Data to process: Begin

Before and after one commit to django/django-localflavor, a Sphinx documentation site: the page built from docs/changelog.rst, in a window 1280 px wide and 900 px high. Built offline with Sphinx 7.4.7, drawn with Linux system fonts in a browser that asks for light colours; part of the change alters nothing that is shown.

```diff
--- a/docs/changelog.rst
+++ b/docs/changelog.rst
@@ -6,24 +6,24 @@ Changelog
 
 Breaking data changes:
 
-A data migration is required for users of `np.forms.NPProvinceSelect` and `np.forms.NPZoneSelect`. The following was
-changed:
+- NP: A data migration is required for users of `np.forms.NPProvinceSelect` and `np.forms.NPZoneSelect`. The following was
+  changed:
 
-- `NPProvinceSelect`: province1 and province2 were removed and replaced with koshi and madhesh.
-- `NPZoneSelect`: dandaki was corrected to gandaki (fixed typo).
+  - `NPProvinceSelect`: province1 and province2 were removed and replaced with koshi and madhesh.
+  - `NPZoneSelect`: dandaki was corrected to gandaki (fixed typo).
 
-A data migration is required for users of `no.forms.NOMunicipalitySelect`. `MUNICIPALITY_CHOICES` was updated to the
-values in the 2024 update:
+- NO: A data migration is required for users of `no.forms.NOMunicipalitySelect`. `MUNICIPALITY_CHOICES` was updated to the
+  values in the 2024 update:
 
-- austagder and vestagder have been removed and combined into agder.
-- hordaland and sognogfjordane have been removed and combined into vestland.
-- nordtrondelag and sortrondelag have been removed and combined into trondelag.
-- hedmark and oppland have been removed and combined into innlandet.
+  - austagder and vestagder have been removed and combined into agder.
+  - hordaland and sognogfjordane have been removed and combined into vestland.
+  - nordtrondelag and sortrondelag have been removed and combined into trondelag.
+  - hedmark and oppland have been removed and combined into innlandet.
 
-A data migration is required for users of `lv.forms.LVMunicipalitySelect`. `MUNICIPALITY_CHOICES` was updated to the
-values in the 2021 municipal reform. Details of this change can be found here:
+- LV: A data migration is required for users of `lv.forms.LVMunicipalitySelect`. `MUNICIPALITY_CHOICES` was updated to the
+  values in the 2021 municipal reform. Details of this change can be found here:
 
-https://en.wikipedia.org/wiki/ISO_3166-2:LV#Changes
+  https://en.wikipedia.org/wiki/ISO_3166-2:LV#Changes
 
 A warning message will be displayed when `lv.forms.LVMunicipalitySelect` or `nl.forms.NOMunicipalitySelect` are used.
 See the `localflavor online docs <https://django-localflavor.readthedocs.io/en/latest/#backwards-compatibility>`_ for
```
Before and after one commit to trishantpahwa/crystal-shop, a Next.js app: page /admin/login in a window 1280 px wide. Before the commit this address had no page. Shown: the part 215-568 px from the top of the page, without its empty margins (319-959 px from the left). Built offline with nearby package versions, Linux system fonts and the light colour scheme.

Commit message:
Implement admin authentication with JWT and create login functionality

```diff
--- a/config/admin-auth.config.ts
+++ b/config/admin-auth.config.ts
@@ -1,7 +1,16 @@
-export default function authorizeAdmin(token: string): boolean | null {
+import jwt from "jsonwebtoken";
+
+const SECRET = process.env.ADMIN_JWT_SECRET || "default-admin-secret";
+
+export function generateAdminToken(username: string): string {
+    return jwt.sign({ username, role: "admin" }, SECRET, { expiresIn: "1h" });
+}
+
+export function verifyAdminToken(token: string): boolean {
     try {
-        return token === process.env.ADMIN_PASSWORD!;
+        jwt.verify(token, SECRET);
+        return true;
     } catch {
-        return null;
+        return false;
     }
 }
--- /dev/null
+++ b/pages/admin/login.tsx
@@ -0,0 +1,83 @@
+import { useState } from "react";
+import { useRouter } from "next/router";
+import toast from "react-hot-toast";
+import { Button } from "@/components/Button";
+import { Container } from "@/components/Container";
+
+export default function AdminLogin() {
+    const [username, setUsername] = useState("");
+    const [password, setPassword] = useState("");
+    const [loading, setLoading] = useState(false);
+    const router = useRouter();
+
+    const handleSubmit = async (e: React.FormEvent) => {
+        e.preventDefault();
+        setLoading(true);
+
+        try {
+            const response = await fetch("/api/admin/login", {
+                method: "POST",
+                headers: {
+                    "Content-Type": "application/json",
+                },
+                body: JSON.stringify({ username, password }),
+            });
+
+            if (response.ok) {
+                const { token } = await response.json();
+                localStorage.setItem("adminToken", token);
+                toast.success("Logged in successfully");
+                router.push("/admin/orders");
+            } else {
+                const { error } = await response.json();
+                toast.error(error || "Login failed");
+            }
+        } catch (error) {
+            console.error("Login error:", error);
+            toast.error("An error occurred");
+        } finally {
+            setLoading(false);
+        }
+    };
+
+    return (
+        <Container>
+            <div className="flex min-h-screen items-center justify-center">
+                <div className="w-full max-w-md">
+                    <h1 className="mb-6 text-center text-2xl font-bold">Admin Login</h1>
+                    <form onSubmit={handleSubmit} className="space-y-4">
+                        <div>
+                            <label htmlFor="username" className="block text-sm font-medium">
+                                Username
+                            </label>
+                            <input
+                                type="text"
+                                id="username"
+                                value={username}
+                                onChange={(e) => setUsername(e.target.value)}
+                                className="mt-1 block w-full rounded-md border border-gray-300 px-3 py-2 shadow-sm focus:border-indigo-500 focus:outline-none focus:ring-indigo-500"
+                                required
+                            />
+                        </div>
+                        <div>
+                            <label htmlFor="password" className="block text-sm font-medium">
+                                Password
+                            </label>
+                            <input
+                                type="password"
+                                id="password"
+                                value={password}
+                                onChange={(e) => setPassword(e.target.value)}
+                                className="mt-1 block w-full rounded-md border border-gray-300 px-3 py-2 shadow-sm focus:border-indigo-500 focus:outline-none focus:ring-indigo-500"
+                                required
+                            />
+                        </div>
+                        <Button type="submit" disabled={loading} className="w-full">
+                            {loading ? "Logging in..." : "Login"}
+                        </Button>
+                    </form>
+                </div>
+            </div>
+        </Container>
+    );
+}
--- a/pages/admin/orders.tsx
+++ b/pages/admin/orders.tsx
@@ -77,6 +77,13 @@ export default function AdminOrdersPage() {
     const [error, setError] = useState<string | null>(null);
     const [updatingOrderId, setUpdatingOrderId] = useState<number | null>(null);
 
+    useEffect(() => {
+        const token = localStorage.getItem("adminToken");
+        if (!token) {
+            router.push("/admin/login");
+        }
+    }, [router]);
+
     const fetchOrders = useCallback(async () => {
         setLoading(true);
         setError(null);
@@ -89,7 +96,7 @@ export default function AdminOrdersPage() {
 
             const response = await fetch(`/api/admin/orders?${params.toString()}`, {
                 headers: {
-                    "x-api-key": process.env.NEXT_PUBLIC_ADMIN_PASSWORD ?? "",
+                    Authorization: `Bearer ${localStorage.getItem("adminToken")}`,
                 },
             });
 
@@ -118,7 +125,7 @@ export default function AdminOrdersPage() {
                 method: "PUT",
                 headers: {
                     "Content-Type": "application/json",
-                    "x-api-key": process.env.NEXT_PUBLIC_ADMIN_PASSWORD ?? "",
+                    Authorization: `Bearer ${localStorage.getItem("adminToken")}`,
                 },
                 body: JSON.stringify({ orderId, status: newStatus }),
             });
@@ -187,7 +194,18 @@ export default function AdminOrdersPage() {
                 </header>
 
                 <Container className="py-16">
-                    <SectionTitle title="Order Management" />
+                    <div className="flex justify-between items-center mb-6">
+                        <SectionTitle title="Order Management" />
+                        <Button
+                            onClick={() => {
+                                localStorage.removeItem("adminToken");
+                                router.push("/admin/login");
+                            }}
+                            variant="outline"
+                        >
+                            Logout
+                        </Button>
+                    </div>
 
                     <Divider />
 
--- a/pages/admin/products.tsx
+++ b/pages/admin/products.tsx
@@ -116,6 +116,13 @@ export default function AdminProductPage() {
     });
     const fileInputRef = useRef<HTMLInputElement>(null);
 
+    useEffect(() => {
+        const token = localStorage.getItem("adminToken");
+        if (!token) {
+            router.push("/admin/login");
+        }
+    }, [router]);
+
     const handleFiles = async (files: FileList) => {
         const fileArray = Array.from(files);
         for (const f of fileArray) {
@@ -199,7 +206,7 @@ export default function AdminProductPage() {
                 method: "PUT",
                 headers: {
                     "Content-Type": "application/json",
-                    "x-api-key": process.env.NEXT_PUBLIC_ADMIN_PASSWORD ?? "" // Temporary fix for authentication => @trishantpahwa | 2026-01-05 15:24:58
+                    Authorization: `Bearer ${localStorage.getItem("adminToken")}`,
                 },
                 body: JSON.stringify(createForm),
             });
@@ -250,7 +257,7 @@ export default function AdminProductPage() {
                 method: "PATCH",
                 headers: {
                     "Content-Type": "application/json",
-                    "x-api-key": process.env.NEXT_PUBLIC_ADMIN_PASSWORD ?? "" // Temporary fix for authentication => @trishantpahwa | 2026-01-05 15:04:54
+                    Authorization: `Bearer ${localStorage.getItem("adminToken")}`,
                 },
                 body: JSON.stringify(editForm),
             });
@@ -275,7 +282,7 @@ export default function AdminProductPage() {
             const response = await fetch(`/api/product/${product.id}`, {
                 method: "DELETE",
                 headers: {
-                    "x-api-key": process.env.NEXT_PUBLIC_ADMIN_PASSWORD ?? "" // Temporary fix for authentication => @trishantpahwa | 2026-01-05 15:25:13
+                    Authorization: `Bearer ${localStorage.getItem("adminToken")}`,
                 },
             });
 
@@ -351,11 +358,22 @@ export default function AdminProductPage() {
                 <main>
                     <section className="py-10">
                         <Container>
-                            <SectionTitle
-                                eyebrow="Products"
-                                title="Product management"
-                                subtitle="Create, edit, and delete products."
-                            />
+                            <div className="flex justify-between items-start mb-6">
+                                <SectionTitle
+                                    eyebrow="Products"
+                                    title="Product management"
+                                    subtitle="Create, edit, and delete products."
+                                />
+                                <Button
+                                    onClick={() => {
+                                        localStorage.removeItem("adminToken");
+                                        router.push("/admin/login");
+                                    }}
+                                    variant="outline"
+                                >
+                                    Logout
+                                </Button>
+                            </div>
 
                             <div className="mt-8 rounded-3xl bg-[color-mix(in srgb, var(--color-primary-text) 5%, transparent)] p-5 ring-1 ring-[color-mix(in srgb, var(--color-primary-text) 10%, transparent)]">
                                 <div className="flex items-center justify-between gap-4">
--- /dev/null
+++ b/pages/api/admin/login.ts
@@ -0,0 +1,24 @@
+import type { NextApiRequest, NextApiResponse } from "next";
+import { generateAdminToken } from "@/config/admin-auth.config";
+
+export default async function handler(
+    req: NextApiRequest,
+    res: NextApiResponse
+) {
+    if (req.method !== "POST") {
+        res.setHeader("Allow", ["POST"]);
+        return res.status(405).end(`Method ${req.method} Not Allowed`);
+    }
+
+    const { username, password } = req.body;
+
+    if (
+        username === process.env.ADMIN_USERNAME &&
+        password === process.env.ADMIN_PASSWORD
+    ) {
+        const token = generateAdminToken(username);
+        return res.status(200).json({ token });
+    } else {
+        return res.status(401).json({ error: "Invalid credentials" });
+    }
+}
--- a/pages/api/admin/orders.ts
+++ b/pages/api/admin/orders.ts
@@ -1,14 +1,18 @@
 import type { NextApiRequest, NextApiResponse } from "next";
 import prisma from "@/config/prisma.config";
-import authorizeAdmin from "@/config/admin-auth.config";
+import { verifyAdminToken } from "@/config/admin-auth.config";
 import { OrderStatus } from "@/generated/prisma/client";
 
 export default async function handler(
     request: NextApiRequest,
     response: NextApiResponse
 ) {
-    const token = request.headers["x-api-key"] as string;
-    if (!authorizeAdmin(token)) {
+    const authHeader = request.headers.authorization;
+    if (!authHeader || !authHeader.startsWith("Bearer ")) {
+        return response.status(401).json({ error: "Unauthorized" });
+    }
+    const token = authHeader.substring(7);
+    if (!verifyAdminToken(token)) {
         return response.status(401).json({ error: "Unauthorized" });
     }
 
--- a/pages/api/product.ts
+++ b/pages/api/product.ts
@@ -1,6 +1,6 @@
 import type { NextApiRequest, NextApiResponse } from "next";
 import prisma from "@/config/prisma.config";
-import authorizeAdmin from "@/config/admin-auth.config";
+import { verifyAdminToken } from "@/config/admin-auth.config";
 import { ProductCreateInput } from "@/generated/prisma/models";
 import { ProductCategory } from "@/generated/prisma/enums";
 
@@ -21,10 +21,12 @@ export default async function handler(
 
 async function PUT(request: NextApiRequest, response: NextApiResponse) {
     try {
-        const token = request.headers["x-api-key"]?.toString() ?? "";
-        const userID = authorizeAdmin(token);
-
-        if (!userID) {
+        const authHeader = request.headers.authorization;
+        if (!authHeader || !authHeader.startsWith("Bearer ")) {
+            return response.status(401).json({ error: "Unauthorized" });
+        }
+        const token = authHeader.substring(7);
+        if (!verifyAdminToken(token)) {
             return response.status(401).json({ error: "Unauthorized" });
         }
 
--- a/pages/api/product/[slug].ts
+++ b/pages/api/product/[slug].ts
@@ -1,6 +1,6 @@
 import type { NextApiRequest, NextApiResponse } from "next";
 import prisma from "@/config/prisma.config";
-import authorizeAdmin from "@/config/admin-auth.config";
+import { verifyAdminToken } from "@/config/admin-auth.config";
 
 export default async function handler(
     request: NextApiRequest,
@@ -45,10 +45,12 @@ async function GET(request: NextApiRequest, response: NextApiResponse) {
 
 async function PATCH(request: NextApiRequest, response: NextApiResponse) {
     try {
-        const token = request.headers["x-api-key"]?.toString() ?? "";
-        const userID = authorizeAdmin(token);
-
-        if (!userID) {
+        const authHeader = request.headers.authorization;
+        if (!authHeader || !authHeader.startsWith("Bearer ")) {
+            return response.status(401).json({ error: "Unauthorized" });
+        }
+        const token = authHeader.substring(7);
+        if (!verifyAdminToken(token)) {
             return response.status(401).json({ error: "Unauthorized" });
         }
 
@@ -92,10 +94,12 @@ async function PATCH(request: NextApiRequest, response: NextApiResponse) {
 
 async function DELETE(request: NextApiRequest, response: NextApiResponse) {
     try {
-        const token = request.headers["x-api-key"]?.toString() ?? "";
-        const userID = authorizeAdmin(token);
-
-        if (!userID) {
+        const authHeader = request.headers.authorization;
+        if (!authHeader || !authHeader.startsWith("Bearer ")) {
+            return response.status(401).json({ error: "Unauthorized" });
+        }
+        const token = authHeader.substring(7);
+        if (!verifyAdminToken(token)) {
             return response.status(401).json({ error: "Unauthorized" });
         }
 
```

Data to process: End

**Task item:** In the listing above, find every line with the word "push" and copy it out.

**Response for this exercise:**
+                router.push("/admin/orders");
+            router.push("/admin/login");
+                                router.push("/admin/login");
+            router.push("/admin/login");
+                                        router.push("/admin/login");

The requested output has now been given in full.